» EXERCISE PROMPT
From the entries below, extract every line that includes the word "objects".

Entries taken from a collection
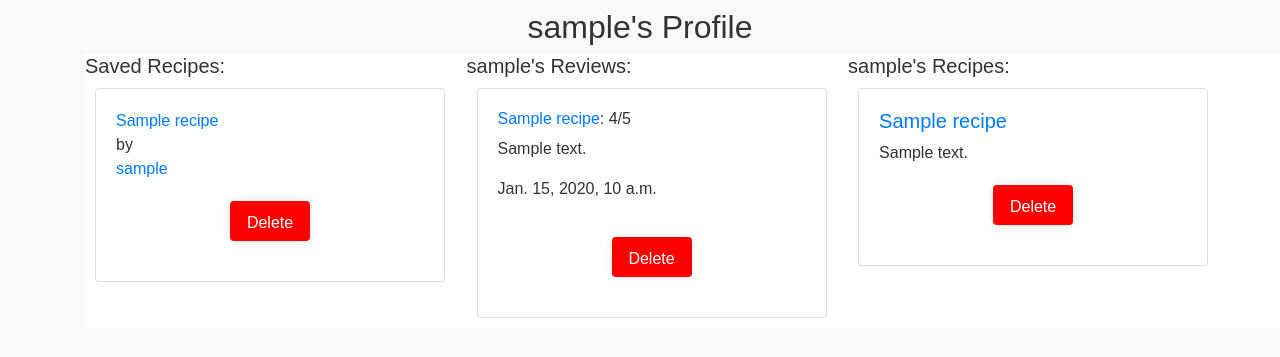
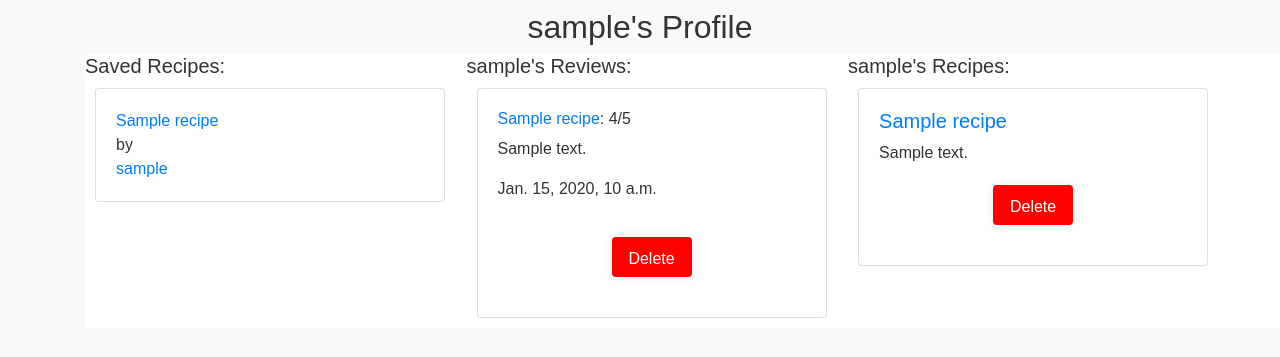
Before and after one commit to LiuLiuBov/LetThemCook, a Django app: a page that uses templates/profile.html in a window 1280 px wide; the page is wider, and only the part inside the window is pictured. Shown: the part 144-501 px from the top of that part. Run offline with Django 5.2, Linux system fonts and the light colour scheme; a user stored in the database is signed in; tables that the repository leaves empty hold one stand-in row (values such as "Sample post"); some libraries are stand-ins or nearby versions.

Commit message:
delete reviews from profile

```diff
--- a/letthemcookapp/views.py
+++ b/letthemcookapp/views.py
@@ -151,8 +151,12 @@ def create_review(request, recipe_id):
     return redirect('recipe', recipe_id=recipe_id)
 
 @login_required
-def delete_review(request, recipe_id):
-    recipe = Recipe.objects.get(id=recipe_id)
+def delete_review(request, recipe_id, username):
+    if username == request.user.username:
+        review = Review.objects.get(recipe=Recipe.objects.get(id=recipe_id), user=request.user)
+        review.delete()
+
+    return redirect('profile', username)
 
 
 @login_required
--- a/templates/profile.html
+++ b/templates/profile.html
@@ -11,9 +11,6 @@
               {{save.title}}
             </a>
             by <a href={%url 'profile' save.user%}>{{save.user}}</a>
-            <form action="{% url 'recipe' save.id%}delete_save" id="delete-button">
-              <button type="submit" id="delete">Delete</button>
-            </form>
           </div>
           {%endfor%}
     </div>
```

» TASK ANSWER
-    recipe = Recipe.objects.get(id=recipe_id)
+        review = Review.objects.get(recipe=Recipe.objects.get(id=recipe_id), user=request.user)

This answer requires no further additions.